**PROBLEM REQUIREMENTS**
Locate every line below that contains the word "binomial" and copy it.

**DATA FOR THIS EXERCISE**
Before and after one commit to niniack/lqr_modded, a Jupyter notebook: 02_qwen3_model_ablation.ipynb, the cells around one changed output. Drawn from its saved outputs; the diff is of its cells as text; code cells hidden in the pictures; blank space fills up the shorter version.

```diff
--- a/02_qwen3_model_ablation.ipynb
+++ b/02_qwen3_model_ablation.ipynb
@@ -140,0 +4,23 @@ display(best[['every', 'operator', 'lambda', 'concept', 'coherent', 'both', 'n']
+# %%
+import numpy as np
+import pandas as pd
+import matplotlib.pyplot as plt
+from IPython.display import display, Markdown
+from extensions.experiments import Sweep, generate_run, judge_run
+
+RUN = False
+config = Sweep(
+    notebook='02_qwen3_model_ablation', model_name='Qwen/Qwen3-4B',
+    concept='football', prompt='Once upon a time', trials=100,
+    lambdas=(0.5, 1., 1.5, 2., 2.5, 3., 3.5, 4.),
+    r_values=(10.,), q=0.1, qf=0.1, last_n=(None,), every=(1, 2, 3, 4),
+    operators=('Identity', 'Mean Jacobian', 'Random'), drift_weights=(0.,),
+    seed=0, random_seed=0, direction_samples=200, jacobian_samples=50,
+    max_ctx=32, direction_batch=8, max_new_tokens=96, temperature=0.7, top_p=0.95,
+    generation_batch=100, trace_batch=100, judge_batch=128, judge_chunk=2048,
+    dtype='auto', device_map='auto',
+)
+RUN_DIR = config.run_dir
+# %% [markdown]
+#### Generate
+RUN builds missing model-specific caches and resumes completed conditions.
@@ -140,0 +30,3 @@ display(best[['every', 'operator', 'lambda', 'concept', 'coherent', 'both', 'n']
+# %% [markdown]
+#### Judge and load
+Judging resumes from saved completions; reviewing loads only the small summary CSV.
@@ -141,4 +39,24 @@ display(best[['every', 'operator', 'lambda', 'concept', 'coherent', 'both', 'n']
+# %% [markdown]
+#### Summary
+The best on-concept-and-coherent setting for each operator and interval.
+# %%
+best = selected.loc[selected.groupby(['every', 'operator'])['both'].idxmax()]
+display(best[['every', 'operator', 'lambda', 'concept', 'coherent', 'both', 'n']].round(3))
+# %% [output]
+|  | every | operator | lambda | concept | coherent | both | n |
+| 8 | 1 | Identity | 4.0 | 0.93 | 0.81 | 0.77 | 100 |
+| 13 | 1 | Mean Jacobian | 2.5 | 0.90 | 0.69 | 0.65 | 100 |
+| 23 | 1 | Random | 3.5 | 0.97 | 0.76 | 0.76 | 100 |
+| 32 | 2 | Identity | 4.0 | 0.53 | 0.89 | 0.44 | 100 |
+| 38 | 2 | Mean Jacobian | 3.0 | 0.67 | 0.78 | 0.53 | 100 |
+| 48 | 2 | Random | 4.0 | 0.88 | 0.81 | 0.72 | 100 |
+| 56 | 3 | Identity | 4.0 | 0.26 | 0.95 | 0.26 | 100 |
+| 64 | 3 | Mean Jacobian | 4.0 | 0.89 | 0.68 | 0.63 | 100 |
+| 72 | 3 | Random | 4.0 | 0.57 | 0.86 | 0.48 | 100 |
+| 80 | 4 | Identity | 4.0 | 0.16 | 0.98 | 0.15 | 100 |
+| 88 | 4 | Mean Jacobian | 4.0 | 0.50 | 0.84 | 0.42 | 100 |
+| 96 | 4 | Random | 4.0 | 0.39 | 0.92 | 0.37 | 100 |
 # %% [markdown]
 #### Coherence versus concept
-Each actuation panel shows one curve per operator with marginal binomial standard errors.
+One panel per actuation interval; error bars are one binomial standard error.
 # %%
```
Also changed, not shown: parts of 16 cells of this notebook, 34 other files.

**ANSWER TO THIS EXERCISE**
-Each actuation panel shows one curve per operator with marginal binomial standard errors.
+One panel per actuation interval; error bars are one binomial standard error.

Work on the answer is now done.